Some species, once regularly encountered, are less familiar now and not hearing calls so often means I sometimes am not sure of the species. On my phone I keep a digital copy of the Collins Bird Guide which has recordings of the unique call/song of each species. If unsure I can usually remind myself of the species. This year it took a while to locate a bird whose song was familiar but that I couldn’t place. After checking on my phone I eventually found it to be a Treecreeper, an unexpectedly tuneful song for such an unobtrusive species. It took me a while to find the singer as I first checked out outer branches before locating it singing from the tree trunk. On another occasion on an April visit to one of my favourite destinations, Puerto Pollensa, Majorca, walking through the small reserve in town, I heard what I thought was a Great Reed Warbler singing from the middle of a bush. To confirm I played the song on my phone, I thought I was having trouble stopping it playing until Kay pointed out it was the real bird responding, not the phone!
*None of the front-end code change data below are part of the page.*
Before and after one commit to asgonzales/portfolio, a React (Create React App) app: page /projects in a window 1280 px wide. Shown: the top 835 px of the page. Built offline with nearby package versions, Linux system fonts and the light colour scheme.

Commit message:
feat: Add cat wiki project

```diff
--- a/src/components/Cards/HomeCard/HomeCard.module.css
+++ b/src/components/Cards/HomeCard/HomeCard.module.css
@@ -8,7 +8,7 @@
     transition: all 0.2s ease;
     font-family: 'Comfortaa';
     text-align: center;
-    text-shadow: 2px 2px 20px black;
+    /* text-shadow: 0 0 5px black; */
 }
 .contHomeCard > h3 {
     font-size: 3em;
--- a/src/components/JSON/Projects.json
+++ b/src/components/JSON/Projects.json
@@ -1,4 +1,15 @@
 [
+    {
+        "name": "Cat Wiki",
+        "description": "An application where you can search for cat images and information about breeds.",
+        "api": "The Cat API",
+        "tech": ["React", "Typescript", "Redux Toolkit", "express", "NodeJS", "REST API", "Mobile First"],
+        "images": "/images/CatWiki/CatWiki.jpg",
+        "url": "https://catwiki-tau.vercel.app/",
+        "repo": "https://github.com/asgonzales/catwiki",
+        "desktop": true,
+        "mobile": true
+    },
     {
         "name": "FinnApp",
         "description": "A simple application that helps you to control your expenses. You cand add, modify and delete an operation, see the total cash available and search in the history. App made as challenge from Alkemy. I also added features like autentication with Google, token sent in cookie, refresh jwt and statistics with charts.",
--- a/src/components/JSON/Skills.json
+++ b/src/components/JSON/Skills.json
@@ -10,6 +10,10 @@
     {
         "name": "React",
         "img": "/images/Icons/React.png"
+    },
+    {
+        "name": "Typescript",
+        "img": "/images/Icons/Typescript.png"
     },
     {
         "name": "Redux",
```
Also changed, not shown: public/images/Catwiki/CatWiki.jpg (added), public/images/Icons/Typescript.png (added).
Recently I realised that I do as much counting and identifying with my ears as I do with eyes. Sadly, now well into my seventies, my eyesight though still good is not what it once was, and my hearing also is not as sharp at the top end. I can still hear Goldcrest song but have to concentrate to pick up the higher pitch of Firecrest song.